Friday, January 15, 2010
Indianapolis Colts Coach Jim Caldwell sparked a national sports debate when he rested quarterback Peyton Manning and other key players in the next-to-last game of the regular season, trying to preserve them for a run at a Super Bowl title instead of continuing to pursue an unbeaten season.
The uproar that followed left even team president Bill Polian saying he was surprised at how negatively the club's fans reacted. Many observers contended that the chance to chase history simply doesn't come around that often, and the Colts were wrong to pass up their opportunity. The situation prompted NFL Commissioner Roger Goodell to say that the league had to do something to give playoff-bound teams an incentive to use their top players to preserve the integrity of games late in the regular season.
But the more basic question of whether the Colts properly went about attempting to win a Super Bowl also remains. The answer will come with how they fare in the postseason, which begins for them when they host the Baltimore Ravens in an AFC semifinal Saturday night. How the Colts play Saturday -- especially early in the game, when Manning and others might have a bit of rust to knock off their play -- will be scrutinized.

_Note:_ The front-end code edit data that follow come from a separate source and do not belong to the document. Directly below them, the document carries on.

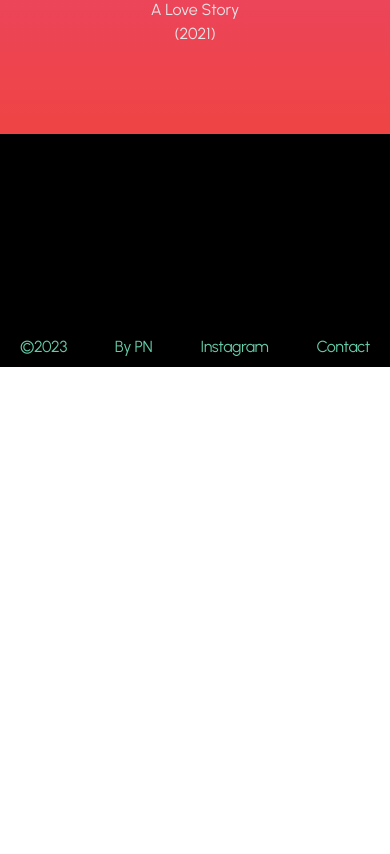
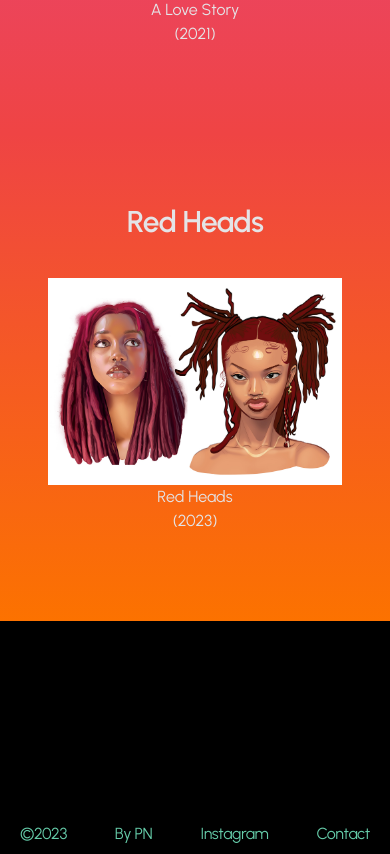
Before and after one commit to Sean-donny/Artist-Portfolio, a React (Vite) app in the folder resume-site/: page / in a window 390 px wide. Shown: the part 4362-5216 px from the top of the page. Before the commit the page ends 4729 px from the top, so only its background shows below. Built offline with nearby package versions, Linux system fonts and the light colour scheme.

Commit message:
RedHeads added

```diff
--- /dev/null
+++ b/resume-site/src/components/Pages/Gallery Sections/RedHeads.tsx
@@ -0,0 +1,69 @@
+import { useRef } from 'react';
+import { motion, useInView } from 'framer-motion';
+
+import RedHeadGirls from '/optimised/red_heads_illustration.jpg';
+
+const RedHeads = () => {
+  const componentTitleRef = useRef(null);
+
+  const componentTitleInView = useInView(componentTitleRef, { once: true });
+
+  const bgColor = 'gradient-to-b from-red-500 to-orangutan';
+  const componentTitle = 'Red Heads';
+  const componentImageAlt1 = 'An illustration of two red haired black girls';
+  const componentImageTitle1 = 'Red Heads';
+  const componentImageDescription1 = {
+    line1: 'Red Heads',
+    line2: '(2023)',
+  };
+
+  return (
+    <div className="component-container w-full h-auto hd:h-screen">
+      <div
+        className={`component-items w-full h-auto hd:h-screen bg-${bgColor} p-10 flex flex-col hd:items-center hd:justify-center`}
+      >
+        <div
+          className="component-title w-full h-24 hd:h-1/4 flex items-center justify-center"
+          ref={componentTitleRef}
+        >
+          <motion.h2
+            className="font-custom font-semibold tracking-tight text-zinc-200 text-3xl lg:leading-massive1 lg:text-massive1 text-left"
+            style={{
+              transform: componentTitleInView ? 'none' : 'translateX(-200px)',
+              opacity: componentTitleInView ? 1 : 0,
+              transition: 'all 0.9s cubic-bezier(0.17, 0.55, 0.55, 1) 0.5s',
+            }}
+          >
+            {componentTitle}
+          </motion.h2>
+        </div>
+        <div className="component-content w-full h-auto flex flex-col p-2 hd:h-3/4">
+          <div className="component-content-images w-full h-full flex flex-col items-center justify-center hd:flex-row">
+            <motion.div
+              className="component-image-container-1 h-full w-full hd:p-2 flex flex-col items-center justify-center mb-10 hd:mb-2"
+              drag
+              dragConstraints={{ left: 0, right: 0, top: 0, bottom: 0 }}
+              dragElastic={0.8}
+            >
+              <img
+                src={RedHeadGirls}
+                alt={componentImageAlt1}
+                title={componentImageTitle1}
+                className="component-image-1 object-cover object-center h-5/6 w-auto z-20 pointer-events-none"
+              />
+              <motion.div className="component-content-images-description-1 w-full h-1/6">
+                <p className="font-custom text-base text-center text-zinc-200">
+                  {componentImageDescription1.line1}
+                  <br />
+                  {componentImageDescription1.line2}
+                </p>
+              </motion.div>
+            </motion.div>
+          </div>
+        </div>
+      </div>
+    </div>
+  );
+};
+
+export default RedHeads;
--- a/resume-site/src/components/Pages/Gallery.tsx
+++ b/resume-site/src/components/Pages/Gallery.tsx
@@ -2,6 +2,7 @@ import AshelyObsession from './Gallery Sections/AshelyObsession';
 import SeanXTife from './Gallery Sections/SeanXTife';
 import IdluamXMars from './Gallery Sections/IdluamXMars';
 import GuitarGurlxLoveStory from './Gallery Sections/GuitarGurlxLoveStory';
+import RedHeads from './Gallery Sections/RedHeads';
 
 const Gallery = () => {
   return (
@@ -11,6 +12,7 @@ const Gallery = () => {
         <SeanXTife />
         <IdluamXMars />
         <GuitarGurlxLoveStory />
+        <RedHeads />
         <div>Guitar Gurl</div>
         <div>Runway Gurl</div>
         <div>Read Heads</div>
```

"It's gonna be a minor blip, an afterthought, if Indianapolis beats Baltimore," said former San Francisco 49ers guard and center Randy Cross, now an NFL analyst for CBS. "If that happens, it's nothing. It'll be quickly forgotten. But if not, it's what everyone will be talking about. It's all you'll hear about the next time there's a team that's undefeated late in the season."

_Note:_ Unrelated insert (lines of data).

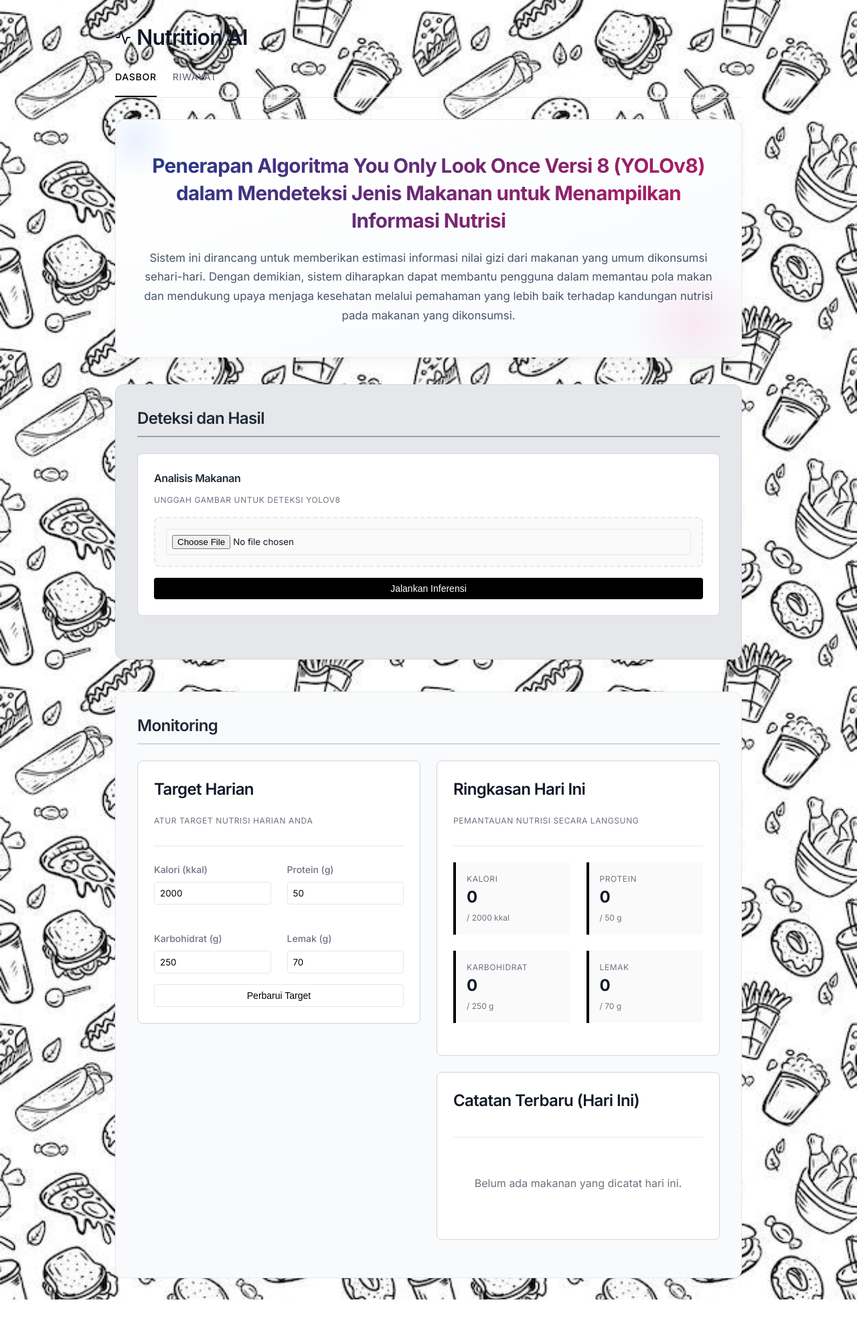
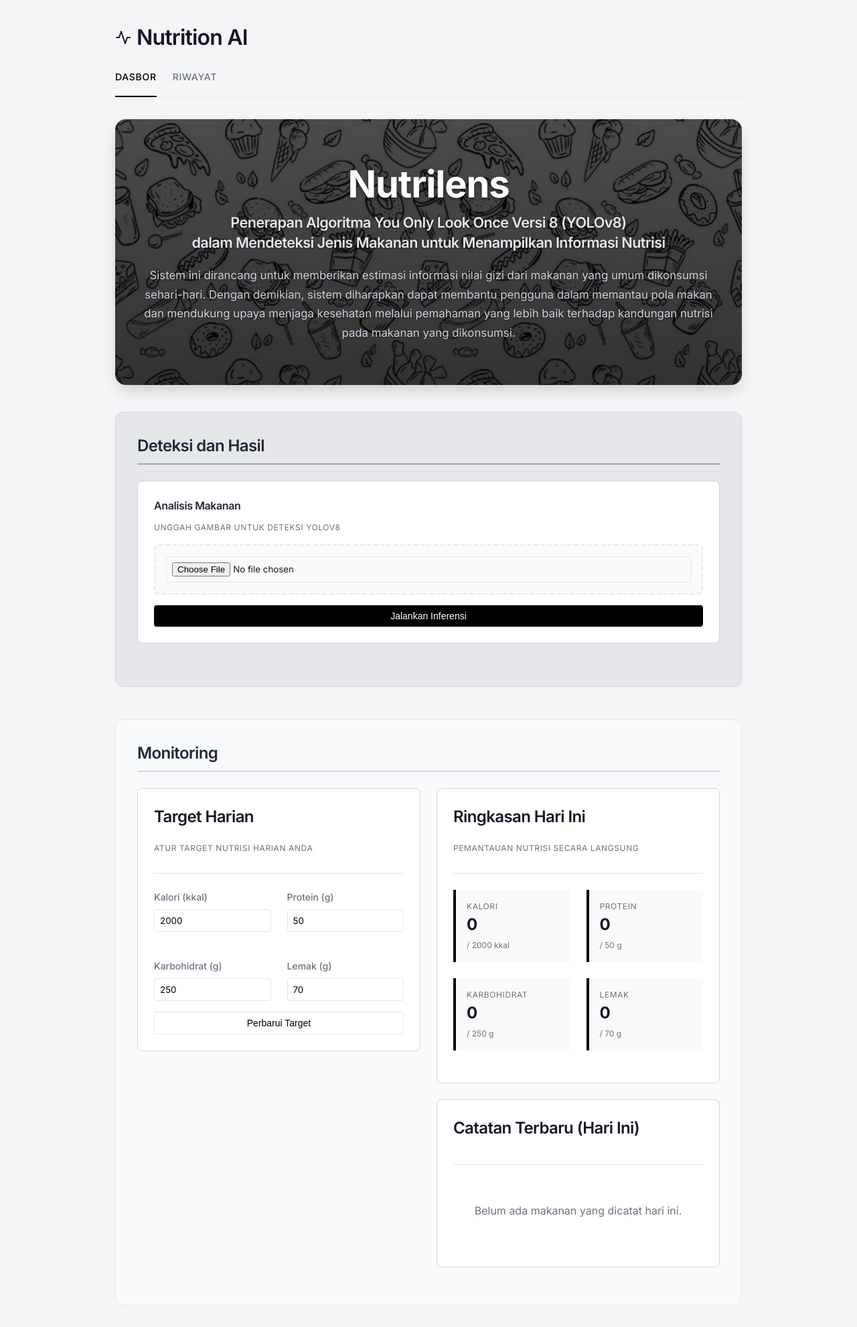
Before and after one commit to MuhammadAliffandy/food-fat-detection, a Flask app: page / in a window 1280 px wide. Shown: the whole page at 67% size. Before the commit the page ends 1941 px from the top, so only its background shows below. Run offline with Flask 3, Linux system fonts and the light colour scheme; data comes from the database, SQL or seed files in the repository; data that the repository does not hold is empty.

Commit message:
Implement Parallax Header with Nutrilens Title

```diff
--- a/web_app/static/css/style.css
+++ b/web_app/static/css/style.css
@@ -16,11 +16,6 @@
 body {
   font-family: 'Inter', -apple-system, BlinkMacSystemFont, "Segoe UI", Roboto, sans-serif;
   background-color: var(--bg-color);
-  background-image: url('../images/bg.jpg');
-  background-size: cover;
-  background-position: center;
-  background-attachment: fixed;
-  background-repeat: no-repeat;
   color: var(--text-main);
   margin: 0;
   padding: 0;
--- a/web_app/templates/dashboard.html
+++ b/web_app/templates/dashboard.html
@@ -2,16 +2,15 @@
 
 {% block content %}
 
-<!-- HEADER / INTRO -->
-<div style="background: linear-gradient(to right bottom, #ffffff, #f8fafc); padding: 3rem 2rem; border-radius: 16px; margin-bottom: 2.5rem; box-shadow: 0 10px 25px -5px rgba(0, 0, 0, 0.05), 0 8px 10px -6px rgba(0, 0, 0, 0.01); border: 1px solid rgba(226, 232, 240, 0.8); text-align: center; position: relative; overflow: hidden;">
-    <!-- Decorative background elements -->
-    <div style="position: absolute; top: -30px; left: -30px; width: 120px; height: 120px; background: radial-gradient(circle, rgba(59,130,246,0.1) 0%, transparent 70%); border-radius: 50%;"></div>
-    <div style="position: absolute; bottom: -40px; right: -20px; width: 180px; height: 180px; background: radial-gradient(circle, rgba(236,72,153,0.1) 0%, transparent 70%); border-radius: 50%;"></div>
-
-    <h1 style="margin-top: 0; font-size: 1.85rem; font-weight: 800; line-height: 1.4; margin-bottom: 1.25rem; background: linear-gradient(135deg, #1e3a8a 0%, #be185d 100%); -webkit-background-clip: text; -webkit-text-fill-color: transparent; position: relative; z-index: 1; letter-spacing: -0.02em;">
+<!-- SECTION 1: HEADER / INTRO (PARALLAX) -->
+<div style="background-image: linear-gradient(rgba(0, 0, 0, 0.7), rgba(0, 0, 0, 0.8)), url('{{ url_for('static', filename='images/bg.jpg') }}'); background-size: cover; background-position: center; background-attachment: fixed; background-repeat: no-repeat; padding: 4rem 2rem; border-radius: 16px; margin-bottom: 2.5rem; box-shadow: 0 10px 25px -5px rgba(0, 0, 0, 0.2); text-align: center; position: relative; overflow: hidden; color: #ffffff;">
+    <h1 style="margin-top: 0; font-size: 3.5rem; font-weight: 900; line-height: 1.2; margin-bottom: 0.5rem; position: relative; z-index: 1; letter-spacing: -0.02em; color: #ffffff; text-shadow: 0 2px 4px rgba(0,0,0,0.5);">
+        Nutrilens
+    </h1>
+    <h2 style="margin-top: 0; font-size: 1.35rem; font-weight: 600; line-height: 1.4; margin-bottom: 1.25rem; position: relative; z-index: 1; color: #e2e8f0; text-shadow: 0 1px 3px rgba(0,0,0,0.5);">
         Penerapan Algoritma You Only Look Once Versi 8 (YOLOv8)<br>dalam Mendeteksi Jenis Makanan untuk Menampilkan Informasi Nutrisi
-    </h1>
-    <p style="color: #475569; font-size: 1.05rem; line-height: 1.7; margin-bottom: 0; max-width: 850px; margin-left: auto; margin-right: auto; position: relative; z-index: 1; font-weight: 400;">
+    </h2>
+    <p style="color: #cbd5e1; font-size: 1.05rem; line-height: 1.7; margin-bottom: 0; max-width: 850px; margin-left: auto; margin-right: auto; position: relative; z-index: 1; font-weight: 400; text-shadow: 0 1px 2px rgba(0,0,0,0.5);">
         Sistem ini dirancang untuk memberikan estimasi informasi nilai gizi dari makanan yang umum dikonsumsi sehari-hari. Dengan demikian, sistem diharapkan dapat membantu pengguna dalam memantau pola makan dan mendukung upaya menjaga kesehatan melalui pemahaman yang lebih baik terhadap kandungan nutrisi pada makanan yang dikonsumsi.
     </p>
 </div>
```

The Colts lost a lead after Caldwell yanked his front-line players and were defeated by the New York Jets. They also lost at Buffalo in their regular season finale and, after earning a first-round bye in the playoffs, will enter Saturday's game having gone nearly a month since their last victory. They won at Jacksonville on Dec. 17 to improve to 14-0.

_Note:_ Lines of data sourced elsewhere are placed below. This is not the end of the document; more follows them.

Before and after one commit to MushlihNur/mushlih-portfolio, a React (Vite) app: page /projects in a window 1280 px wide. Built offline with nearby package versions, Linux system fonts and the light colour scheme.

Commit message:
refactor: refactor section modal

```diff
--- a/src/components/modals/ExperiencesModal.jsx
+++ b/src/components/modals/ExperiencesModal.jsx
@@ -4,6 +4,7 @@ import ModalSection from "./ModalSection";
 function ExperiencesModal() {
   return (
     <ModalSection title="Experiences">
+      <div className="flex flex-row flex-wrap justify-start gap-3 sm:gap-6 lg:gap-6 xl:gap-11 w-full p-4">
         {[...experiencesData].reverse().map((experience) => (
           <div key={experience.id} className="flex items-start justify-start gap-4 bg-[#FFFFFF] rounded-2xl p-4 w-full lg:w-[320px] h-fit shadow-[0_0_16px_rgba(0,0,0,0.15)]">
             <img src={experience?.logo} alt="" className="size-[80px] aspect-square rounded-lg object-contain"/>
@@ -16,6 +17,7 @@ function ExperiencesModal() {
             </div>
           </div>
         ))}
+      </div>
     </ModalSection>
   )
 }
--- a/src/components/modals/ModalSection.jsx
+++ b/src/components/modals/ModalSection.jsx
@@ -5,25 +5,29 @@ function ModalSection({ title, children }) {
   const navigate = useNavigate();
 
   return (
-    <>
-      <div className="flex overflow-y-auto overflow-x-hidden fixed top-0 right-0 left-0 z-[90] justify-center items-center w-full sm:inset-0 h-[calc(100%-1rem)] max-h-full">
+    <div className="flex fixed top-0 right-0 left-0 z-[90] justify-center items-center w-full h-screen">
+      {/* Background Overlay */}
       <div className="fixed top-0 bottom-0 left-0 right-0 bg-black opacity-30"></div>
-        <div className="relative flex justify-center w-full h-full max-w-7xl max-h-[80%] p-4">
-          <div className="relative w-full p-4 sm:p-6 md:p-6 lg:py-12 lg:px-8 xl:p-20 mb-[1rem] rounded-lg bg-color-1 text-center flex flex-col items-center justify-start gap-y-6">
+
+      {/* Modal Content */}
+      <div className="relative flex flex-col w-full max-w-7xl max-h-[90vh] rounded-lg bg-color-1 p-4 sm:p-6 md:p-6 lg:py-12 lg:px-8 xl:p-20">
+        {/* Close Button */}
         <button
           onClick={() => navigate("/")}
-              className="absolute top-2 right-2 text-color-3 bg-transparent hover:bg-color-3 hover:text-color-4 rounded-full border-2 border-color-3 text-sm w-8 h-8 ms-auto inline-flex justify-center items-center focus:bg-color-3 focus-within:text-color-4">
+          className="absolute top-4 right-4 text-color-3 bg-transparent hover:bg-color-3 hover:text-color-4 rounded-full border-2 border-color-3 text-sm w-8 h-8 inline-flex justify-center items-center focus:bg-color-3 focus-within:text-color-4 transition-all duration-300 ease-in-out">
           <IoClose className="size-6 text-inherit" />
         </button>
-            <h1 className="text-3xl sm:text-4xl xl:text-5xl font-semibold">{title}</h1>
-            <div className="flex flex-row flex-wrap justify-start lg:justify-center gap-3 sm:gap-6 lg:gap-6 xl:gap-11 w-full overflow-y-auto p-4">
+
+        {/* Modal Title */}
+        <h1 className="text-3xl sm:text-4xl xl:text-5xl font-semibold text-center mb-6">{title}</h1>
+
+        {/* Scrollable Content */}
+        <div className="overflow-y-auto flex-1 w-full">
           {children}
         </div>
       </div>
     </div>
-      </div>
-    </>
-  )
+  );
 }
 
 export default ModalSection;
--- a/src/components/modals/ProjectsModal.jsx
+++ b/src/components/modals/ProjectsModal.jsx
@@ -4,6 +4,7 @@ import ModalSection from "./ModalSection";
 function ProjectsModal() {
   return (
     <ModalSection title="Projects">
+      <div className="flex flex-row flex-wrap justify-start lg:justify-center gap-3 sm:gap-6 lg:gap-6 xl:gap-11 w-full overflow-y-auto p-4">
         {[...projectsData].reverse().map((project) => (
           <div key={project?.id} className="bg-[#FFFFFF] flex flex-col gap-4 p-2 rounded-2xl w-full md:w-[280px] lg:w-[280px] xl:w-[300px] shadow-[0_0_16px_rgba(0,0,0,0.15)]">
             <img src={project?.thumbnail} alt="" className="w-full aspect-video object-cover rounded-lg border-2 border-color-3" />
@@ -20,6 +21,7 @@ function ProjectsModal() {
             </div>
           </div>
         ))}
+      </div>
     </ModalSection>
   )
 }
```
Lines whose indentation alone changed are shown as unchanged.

Caldwell said this week that his team's practices were "spirited" and "fast" and he thinks his club is ready to play. "We feel really good about where we are," Caldwell said during a news conference.
Polian endorsed the approach taken by Caldwell, and Colts owner Jim Irsay said he had approved of the decision beforehand. Still, it's not an approach that worked for the Colts in the past when Tony Dungy was their coach and Caldwell was one of his assistants. The Colts set a league record for regular season wins by a team in a decade and have had a record seven straight seasons with 12 or more victories, but have won the Super Bowl only once during their run of success.
That didn't come when they were a favorite. It came during a 2006 season in which the Colts were forced to a play a first-round round playoff game at home, in which they beat the Kansas City Chiefs, and had to go on the road in the conference semifinals, winning at Baltimore.
That has fueled the debate, with some maintaining that the best approach is for a team to leave its starters on the field late in the season to build momentum for the playoffs. That's what New York Giants Coach Tom Coughlin did for the finale in 2007 when his team played the New England Patriots, who were trying to complete a 16-0 regular season. The Giants, with nothing at stake for them in terms of postseason seeding, played hard and played well before losing. But the Giants used that solid performance as a springboard to a playoff run that culminated with a Super Bowl upset of the Patriots.
The flip side to that equation was this season's Patriots. Coach Bill Belichick allowed his regulars to take the field for the regular season finale at Houston and lost a key player, wide receiver Wes Welker, to a season-ending knee injury on the opening drive. The Patriots, minus Welker, were dysfunctional on offense last weekend and lost in the opening round of the playoffs to the Ravens.
There is no clear-cut answer, it seems, about the right way for a club to enter the playoffs.
"There's only a way that's right for your team," one veteran player, New York Jets guard Alan Faneca, said at the end of the regular season. "But it's not the same for every team."
Said Cross, who played on three Super Bowl-winning teams with the 49ers: "I think it's a product of sports talk and around-the-clock sports news. People need something to pick at and pick apart. There's no right way and wrong way to do it. It's what fits that particular team.
"Everyone talks about Bill Polian because it didn't work for the Colts a few times, but he's not the first one to face this. . . . If you've ever been on a championship team, you're pretty clear why you're there. It's to win the last game, not to go undefeated. Ask the Patriots how they feel about their 18-1 season."
The awarding of draft picks has been mentioned as a possible incentive for playoff-bound teams to use their standout players in games at the end of the regular season. But that could be viewed as using the NFL draft to help the league's best teams instead of its worst clubs, and Cross said it's not the way to go.
"One thing for sure you're not gonna do," Cross said, "is award draft choices to an undefeated team for playing the starters."